This is linked to meeting the new National Defense Strategy, with increased F-35 purchase rates unable to meet the USAF’s time-critical demand for expansion. Senior USAF officials want to tap into the Advanced F-15 that has been developed for Saudi Arabia and Qatar. The F-15X will likely be offered as single-seat and two-seat versions of these variants, and possibly available in relatively short order from Boeing.
It marks a significant shift in posture for the USAF, which previously said it would only purchase new fifth-generation fighter aircraft. However, keeping the F-15 line active in St Louis means the US doesn’t become overly reliant on Lockheed Martin. In addition, F-15X is likely to be sold as a spend-to-save — a new Eagle runs out at around the $100m mark according to previous delivery costs, however the new USAF F-15X is likely to run out cheaper. Officials have made no secret that the suite of upgrades required to keep old Eagles credible is almost prohibitively expensive. New weapons racks, new wings, upgraded cockpit and a new electronic warfare self-protection system to mention a few.
Even throwing a huge upgrade package at the F-15C would still see the aircraft falling short of the capabilities of the Advanced F-15, which features a Digital Flight Control System.
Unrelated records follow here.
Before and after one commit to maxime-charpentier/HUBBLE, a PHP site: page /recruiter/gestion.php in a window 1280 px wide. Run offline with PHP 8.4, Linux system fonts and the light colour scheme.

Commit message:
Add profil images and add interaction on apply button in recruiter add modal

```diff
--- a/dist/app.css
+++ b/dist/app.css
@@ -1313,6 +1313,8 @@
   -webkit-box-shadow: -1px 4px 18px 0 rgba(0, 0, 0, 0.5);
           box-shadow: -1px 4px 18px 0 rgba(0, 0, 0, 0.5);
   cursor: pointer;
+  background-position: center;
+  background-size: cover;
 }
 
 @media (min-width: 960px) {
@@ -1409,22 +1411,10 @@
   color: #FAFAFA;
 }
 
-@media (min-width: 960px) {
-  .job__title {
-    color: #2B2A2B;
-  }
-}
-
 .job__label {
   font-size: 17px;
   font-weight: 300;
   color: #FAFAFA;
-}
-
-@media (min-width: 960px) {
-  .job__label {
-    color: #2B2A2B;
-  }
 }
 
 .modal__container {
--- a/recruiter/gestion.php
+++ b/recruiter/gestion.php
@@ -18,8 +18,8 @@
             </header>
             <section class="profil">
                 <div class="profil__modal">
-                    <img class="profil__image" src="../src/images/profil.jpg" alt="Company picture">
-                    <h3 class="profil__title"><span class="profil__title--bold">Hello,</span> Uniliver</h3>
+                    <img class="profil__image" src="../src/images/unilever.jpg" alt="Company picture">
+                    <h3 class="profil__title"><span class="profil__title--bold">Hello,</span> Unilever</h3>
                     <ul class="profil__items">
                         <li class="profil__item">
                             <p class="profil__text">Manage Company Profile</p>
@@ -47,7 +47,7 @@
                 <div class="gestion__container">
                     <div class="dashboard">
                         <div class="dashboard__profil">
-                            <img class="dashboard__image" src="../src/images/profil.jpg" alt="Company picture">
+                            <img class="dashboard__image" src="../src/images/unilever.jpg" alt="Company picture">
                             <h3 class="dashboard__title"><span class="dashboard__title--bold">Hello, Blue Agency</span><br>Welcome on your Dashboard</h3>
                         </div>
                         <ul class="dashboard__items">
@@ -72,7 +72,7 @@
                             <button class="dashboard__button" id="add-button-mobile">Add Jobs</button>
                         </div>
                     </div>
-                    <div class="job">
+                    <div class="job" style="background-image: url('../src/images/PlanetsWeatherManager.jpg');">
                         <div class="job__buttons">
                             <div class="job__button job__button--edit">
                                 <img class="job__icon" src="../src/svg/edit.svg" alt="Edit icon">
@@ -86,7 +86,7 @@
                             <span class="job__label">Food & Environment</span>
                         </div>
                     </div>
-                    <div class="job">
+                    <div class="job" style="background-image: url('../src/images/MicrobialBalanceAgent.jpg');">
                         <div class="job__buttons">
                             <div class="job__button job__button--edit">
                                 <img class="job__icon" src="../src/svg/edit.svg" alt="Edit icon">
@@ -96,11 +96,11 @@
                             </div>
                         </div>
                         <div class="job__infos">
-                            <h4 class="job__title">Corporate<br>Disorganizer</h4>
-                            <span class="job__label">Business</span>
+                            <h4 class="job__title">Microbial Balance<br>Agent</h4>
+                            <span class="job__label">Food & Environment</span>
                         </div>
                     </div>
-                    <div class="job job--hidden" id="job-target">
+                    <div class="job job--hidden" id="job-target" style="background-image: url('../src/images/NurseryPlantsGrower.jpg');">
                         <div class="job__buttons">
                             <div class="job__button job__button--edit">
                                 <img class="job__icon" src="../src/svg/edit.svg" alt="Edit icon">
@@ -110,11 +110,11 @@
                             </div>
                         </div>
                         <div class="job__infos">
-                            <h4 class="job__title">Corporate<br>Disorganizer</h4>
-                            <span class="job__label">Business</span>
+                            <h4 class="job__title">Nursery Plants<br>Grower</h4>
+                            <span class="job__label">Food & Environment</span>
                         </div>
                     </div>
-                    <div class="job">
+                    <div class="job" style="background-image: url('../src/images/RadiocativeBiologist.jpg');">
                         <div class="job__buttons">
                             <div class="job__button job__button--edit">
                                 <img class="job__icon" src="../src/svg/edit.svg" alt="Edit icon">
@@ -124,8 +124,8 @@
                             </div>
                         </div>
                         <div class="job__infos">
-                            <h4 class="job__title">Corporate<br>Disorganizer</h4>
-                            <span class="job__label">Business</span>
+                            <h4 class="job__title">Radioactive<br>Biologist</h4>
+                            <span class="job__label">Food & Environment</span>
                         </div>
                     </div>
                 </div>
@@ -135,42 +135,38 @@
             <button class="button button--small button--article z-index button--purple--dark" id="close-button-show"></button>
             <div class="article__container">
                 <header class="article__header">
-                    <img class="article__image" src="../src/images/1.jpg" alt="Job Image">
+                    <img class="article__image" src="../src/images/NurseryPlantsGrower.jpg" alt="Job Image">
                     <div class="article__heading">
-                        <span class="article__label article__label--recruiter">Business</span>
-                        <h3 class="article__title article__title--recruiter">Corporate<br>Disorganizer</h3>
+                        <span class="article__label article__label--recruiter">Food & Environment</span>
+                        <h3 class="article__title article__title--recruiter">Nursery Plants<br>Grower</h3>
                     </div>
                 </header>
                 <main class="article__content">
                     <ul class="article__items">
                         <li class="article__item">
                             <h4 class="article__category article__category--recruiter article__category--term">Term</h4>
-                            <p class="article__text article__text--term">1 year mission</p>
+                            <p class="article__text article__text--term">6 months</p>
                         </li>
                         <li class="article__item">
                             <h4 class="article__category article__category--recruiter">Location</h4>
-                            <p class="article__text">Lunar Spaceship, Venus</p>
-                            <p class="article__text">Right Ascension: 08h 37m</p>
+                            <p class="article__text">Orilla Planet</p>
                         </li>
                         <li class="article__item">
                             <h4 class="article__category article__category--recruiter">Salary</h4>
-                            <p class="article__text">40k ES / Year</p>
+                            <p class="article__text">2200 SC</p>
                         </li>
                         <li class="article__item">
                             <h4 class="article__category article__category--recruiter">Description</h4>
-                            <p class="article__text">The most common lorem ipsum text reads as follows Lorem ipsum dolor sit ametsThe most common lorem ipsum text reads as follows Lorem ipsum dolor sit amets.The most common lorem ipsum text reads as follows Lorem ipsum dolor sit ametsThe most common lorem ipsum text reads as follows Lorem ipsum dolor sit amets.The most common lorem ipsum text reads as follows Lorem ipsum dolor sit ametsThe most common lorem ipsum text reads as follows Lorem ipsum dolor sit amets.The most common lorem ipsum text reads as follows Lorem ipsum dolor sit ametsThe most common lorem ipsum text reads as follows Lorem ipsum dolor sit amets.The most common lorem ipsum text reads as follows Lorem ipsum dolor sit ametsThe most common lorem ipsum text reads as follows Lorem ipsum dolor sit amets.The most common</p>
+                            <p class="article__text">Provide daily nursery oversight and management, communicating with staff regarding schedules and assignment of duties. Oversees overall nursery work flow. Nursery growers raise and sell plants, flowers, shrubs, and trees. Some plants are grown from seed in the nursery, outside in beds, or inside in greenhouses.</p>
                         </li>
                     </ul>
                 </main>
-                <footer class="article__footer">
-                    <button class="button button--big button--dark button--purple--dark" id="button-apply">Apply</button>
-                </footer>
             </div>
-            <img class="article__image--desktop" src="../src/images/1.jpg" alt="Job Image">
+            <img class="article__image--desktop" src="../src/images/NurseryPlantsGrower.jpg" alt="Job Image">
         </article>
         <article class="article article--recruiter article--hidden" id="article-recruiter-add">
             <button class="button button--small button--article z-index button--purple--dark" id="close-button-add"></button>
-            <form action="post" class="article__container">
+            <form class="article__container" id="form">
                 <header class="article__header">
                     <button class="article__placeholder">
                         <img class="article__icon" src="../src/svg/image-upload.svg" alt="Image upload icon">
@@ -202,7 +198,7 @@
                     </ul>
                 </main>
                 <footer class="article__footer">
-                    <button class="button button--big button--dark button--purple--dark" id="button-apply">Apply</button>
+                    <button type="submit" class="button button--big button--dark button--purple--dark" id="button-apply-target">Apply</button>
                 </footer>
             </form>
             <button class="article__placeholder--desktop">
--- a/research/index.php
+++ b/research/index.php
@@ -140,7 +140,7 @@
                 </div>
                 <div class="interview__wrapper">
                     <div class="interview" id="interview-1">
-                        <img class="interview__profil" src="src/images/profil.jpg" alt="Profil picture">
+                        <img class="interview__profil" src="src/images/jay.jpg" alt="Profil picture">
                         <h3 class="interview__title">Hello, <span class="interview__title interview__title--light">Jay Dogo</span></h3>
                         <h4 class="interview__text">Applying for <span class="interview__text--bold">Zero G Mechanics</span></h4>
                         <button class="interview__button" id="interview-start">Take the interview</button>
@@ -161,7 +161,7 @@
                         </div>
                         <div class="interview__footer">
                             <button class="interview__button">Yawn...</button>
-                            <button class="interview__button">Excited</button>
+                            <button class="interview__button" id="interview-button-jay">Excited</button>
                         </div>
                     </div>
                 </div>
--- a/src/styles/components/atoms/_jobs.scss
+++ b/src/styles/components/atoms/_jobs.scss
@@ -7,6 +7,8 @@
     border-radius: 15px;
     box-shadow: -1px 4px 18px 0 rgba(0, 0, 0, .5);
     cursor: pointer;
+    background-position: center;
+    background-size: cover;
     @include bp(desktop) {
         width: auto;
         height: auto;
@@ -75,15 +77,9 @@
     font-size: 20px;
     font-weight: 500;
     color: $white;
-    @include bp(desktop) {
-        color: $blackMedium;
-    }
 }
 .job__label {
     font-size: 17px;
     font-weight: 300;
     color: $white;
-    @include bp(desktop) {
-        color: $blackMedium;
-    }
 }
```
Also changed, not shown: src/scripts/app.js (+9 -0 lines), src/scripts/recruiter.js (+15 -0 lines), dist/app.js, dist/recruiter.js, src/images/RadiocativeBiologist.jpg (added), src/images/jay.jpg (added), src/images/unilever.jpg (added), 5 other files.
This is critical in that it opens up wing stations 1 and 9, enabling expanded weapons carriage — a significant factor for the USAF as it seeks to up-arm it’s Eagles to act as ‘weapons trucks’ to complement its stealthy fifth-gen fighters.